An Interview with Katie Cortese

Recently, I talked with Katie Cortese about her new book Girl Power and Other Short-Short Stories.

 

Your new collection focuses on flash pieces. What do you particularly like about this form?

I like the challenge of trying to make something big happen in a small space. Even in a novel there’s no hope of capturing the entire scope of one human life. Anna Karenina doesn’t begin with Anna’s birth and it’s not exhaustive in its portrayal of her daily life. For all its hundreds of pages, compression is still something Tolstoy had to engage in if he was going to tell not just her story, but follow Levin’s arc and keep all of the more minor characters in view as well. In a piece of flash fiction, the need for compression is just compounded exponentially. I’ve always thought of writing any kind of fiction as a kind of lingual sculpting. Each story’s ideal form exists in its block of marble and the trick is to see how much I can shave away while retaining the story’s power. Sometimes the narrative just can’t be told in less than two hundred pages, and sometimes it can live fully inside 200 words, if they’re the right ones.

 

Is there a thematic thread you intended with the arrangement of the forty-four stories?
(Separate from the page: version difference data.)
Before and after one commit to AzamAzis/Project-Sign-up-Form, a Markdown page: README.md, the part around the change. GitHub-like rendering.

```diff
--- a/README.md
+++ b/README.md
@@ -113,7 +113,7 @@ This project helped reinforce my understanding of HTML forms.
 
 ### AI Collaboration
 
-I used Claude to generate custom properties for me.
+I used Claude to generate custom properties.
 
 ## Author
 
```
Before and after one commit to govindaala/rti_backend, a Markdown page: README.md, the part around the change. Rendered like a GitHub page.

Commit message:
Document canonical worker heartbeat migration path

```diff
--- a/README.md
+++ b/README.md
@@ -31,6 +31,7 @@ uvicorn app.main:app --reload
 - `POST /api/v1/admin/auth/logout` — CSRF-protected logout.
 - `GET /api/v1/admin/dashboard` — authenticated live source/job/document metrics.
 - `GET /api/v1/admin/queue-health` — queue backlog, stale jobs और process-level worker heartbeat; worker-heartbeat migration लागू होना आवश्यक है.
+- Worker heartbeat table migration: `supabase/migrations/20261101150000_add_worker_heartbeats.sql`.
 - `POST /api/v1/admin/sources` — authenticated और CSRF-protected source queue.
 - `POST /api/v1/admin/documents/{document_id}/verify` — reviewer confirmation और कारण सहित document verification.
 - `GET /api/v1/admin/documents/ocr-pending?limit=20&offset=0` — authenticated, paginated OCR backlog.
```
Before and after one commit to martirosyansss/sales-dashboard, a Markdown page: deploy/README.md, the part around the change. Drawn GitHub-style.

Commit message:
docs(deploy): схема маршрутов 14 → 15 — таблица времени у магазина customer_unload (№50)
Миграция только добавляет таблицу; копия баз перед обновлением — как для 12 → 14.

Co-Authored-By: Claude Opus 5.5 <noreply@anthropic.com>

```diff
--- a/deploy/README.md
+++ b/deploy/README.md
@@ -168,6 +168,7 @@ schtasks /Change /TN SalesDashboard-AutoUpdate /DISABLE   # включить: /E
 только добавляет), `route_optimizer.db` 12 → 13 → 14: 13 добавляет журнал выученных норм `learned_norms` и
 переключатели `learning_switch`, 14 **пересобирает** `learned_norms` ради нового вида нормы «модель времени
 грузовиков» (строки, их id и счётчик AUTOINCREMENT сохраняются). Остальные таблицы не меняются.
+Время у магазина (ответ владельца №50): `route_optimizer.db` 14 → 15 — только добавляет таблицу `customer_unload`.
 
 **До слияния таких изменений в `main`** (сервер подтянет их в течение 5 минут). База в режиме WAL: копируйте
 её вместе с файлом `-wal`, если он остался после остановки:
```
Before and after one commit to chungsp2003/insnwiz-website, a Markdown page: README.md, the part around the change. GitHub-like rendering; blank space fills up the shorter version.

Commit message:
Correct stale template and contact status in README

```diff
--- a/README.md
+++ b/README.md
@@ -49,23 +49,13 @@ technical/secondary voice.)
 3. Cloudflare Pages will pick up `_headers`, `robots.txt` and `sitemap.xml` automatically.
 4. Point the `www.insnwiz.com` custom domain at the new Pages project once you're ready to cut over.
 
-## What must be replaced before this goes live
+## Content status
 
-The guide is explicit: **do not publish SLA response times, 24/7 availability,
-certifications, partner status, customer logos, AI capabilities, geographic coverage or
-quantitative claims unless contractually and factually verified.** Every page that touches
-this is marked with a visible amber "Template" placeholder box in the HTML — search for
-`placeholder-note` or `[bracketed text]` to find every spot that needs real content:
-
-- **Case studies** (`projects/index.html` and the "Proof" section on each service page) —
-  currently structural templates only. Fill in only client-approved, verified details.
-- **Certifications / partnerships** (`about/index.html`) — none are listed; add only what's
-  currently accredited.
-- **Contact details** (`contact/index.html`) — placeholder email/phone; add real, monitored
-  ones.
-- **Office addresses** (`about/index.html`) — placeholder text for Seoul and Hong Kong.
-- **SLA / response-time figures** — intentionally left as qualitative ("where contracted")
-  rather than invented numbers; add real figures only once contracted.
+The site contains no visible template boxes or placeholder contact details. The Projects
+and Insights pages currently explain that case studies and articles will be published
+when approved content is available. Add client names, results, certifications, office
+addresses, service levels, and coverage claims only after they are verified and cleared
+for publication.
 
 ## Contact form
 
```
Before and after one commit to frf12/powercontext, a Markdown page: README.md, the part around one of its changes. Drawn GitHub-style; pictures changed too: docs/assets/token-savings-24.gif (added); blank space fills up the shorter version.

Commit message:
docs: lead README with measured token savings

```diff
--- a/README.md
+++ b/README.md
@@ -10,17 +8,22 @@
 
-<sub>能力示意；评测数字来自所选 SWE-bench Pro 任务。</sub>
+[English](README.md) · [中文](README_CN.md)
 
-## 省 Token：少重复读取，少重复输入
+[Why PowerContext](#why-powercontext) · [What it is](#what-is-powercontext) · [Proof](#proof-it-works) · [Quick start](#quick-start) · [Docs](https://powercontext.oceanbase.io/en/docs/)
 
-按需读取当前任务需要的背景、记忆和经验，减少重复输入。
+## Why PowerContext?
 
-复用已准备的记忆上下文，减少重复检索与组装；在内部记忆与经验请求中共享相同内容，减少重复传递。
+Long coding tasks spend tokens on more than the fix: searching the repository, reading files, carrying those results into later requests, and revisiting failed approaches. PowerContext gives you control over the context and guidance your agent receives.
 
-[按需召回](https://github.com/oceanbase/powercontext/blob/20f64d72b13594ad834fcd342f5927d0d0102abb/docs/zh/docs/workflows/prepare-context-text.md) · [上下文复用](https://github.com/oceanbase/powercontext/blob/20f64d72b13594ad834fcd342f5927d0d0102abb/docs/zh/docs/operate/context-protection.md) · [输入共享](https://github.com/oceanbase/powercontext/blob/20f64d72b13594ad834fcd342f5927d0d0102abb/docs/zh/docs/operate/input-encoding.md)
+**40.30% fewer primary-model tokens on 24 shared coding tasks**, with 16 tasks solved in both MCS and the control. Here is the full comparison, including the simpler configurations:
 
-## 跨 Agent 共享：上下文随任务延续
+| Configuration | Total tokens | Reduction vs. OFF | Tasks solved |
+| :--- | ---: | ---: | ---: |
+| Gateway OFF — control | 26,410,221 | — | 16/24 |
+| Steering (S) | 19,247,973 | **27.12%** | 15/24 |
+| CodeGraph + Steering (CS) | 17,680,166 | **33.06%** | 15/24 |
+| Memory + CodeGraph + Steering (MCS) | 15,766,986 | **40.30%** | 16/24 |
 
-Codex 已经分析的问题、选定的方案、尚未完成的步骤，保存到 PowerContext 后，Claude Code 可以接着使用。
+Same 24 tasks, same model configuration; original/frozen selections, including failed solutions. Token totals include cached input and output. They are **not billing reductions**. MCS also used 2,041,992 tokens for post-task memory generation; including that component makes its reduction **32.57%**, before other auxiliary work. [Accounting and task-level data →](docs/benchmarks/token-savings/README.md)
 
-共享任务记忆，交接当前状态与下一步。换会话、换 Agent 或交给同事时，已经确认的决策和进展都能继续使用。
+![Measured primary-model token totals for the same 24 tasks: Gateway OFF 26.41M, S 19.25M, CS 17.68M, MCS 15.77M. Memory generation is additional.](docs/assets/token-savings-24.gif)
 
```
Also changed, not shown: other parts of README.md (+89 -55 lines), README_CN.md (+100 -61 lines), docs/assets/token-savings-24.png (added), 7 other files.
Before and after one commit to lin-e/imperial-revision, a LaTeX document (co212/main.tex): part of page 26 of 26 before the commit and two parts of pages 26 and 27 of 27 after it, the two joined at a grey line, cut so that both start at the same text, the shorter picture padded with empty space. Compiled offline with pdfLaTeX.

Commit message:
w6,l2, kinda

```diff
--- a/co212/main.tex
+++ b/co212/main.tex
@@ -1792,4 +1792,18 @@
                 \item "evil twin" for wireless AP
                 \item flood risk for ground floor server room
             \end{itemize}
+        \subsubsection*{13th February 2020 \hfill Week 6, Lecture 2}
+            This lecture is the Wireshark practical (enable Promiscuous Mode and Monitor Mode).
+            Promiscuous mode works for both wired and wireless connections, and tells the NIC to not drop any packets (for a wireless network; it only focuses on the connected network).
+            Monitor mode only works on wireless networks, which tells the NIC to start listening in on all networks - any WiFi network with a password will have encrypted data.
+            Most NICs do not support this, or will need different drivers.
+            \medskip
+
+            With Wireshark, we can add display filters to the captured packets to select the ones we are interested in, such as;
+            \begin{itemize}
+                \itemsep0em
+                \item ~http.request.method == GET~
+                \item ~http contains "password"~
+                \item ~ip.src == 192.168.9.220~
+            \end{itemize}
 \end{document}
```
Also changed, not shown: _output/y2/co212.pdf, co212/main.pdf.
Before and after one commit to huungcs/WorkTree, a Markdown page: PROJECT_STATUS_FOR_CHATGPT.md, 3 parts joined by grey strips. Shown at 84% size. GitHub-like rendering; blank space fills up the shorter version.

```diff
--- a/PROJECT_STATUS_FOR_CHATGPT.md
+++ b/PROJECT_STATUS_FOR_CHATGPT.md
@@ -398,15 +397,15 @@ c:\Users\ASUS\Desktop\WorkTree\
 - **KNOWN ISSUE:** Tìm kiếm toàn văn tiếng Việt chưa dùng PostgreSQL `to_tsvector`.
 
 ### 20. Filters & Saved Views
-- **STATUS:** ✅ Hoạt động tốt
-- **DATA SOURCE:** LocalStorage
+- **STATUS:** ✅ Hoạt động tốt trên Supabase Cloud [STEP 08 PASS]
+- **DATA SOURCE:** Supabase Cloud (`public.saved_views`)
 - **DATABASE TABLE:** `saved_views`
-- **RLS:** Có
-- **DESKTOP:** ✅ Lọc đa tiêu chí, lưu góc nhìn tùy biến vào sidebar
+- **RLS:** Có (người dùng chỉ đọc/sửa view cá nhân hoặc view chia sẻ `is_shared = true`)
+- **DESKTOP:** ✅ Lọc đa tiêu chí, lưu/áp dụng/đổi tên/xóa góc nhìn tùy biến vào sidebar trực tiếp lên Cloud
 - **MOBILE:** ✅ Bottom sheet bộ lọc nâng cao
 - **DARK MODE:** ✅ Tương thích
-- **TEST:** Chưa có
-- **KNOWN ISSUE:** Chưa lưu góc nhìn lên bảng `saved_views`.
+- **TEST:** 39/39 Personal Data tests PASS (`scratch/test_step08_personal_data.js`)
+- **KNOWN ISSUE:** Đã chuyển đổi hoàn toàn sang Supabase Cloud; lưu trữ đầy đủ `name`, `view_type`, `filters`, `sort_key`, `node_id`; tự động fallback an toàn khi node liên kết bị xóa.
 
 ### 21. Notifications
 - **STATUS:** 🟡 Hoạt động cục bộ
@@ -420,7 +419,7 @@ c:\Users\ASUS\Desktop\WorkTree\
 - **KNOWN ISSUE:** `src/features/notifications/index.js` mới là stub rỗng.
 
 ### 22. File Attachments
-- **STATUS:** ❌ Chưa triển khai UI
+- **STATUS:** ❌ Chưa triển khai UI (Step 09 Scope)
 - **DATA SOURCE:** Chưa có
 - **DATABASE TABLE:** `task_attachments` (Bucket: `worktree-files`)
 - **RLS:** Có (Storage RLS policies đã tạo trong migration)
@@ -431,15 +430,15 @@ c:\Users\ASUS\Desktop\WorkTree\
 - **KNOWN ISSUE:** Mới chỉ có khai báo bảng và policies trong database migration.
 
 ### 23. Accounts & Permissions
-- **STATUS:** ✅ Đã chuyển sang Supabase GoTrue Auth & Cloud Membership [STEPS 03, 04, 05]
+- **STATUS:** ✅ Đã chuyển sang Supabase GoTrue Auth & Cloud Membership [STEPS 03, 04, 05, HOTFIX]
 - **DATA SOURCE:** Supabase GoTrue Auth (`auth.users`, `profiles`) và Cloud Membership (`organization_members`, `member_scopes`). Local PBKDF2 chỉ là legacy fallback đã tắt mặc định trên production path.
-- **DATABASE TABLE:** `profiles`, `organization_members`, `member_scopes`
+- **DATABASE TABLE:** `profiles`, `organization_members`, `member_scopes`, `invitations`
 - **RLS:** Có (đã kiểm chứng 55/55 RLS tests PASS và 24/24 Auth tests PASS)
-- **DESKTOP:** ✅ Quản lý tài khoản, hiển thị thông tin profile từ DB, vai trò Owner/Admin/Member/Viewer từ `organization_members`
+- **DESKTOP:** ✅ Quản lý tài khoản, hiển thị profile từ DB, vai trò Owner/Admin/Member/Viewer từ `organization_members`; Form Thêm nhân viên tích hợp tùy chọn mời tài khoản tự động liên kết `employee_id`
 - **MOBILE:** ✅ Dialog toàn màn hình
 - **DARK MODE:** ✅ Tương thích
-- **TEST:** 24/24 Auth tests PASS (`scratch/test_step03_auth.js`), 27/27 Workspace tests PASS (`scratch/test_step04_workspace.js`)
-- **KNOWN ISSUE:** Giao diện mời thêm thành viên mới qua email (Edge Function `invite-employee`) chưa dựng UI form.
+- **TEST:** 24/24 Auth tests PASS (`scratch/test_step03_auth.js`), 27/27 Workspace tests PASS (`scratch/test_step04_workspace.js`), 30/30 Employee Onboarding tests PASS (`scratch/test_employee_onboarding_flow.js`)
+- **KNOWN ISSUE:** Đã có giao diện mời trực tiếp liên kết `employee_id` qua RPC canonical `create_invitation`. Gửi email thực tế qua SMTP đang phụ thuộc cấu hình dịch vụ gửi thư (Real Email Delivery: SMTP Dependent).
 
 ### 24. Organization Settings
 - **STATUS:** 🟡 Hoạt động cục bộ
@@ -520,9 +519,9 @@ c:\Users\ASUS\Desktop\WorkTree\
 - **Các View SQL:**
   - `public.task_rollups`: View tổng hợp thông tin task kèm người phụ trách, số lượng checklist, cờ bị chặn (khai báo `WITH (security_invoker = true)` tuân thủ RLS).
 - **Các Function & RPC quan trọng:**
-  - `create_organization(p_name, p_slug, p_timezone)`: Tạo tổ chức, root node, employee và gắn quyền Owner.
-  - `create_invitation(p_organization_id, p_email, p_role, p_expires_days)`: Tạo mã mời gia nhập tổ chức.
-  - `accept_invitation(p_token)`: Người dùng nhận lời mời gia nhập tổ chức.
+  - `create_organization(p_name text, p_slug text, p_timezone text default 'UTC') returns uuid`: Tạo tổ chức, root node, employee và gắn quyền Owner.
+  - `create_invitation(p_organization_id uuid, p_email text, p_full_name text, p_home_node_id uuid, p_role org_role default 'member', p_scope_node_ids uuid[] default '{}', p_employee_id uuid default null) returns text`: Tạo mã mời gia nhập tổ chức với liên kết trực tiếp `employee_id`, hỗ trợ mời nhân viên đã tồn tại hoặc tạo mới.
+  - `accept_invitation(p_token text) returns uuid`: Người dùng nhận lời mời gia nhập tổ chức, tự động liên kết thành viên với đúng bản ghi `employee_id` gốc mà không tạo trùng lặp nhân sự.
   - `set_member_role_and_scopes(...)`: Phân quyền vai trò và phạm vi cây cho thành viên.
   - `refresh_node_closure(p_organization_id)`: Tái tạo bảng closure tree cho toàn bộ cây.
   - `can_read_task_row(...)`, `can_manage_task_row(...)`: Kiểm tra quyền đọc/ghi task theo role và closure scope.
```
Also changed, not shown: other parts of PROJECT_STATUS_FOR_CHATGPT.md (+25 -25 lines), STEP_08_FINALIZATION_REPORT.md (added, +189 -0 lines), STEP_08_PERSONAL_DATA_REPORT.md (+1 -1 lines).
I wasn’t aware of shaping the book in any particular way until a year or so into the project when I realized that the bulk of the short-shorts I was writing had female narrators or protagonists. When I started comparing the pieces, even though they are all separate and distinct from each other in terms of characters, settings, conflicts, and all the other essential elements of story, I saw that they roughly fell into three categories—stories told by or about girls or young adults, stories about the choice to either become a mother or avoid motherhood, and pieces focused on women at or past midlife. At that point, I started slotting each piece into one of three sections: Maidenhood, Motherhood, and Matronhood. I hope the progression from one section to the next speaks generally to the experience of growing up female in the contemporary era, but I don’t think it’s absolutely essential to read each story in order.

 

Who are some of your favorite flash fiction writers?

I’m lucky enough that many of them agreed to read and blurb the book. As a younger writer, I had the sense that somehow short-short fiction wasn’t legitimate literature because of its brevity, but a class I took with Robert Olen Butler helped to change my mind about that. We were turning in pieces of flash fiction every other week for a full semester, but I had to write several each a week in order to arrive at one I felt was strong enough to bring into workshop. All that practice forced me to really interrogate what made certain pieces work while others failed. I started looking purposely for works of short-short fiction, like Butler’s Severance, Kathy Fish’s Wild Life, and all the wonderful anthologies edited by Robert Shapard where I discovered work by Michael Martone, Sherrie Flick, Robin Hemley, Grace Paley, Stuart Dybek, and too many more to name. Kelcey Ervick Parker’s Liliane’s Balcony is an amazing novella that incorporates flash, and Justin Torres’s We the Animals reads like a novel-in-flash to me. I love Michael Garriga’s collection of paired flashes, The Book of Duels, and Matt Bell’s abecedarian novella, Cataclysm Baby. There are so many wonderful writers working in this area; I add a new favorite or two every time I read an issue of Smokelong Quarterly or NANO Fiction.

 

Who and what are you currently reading?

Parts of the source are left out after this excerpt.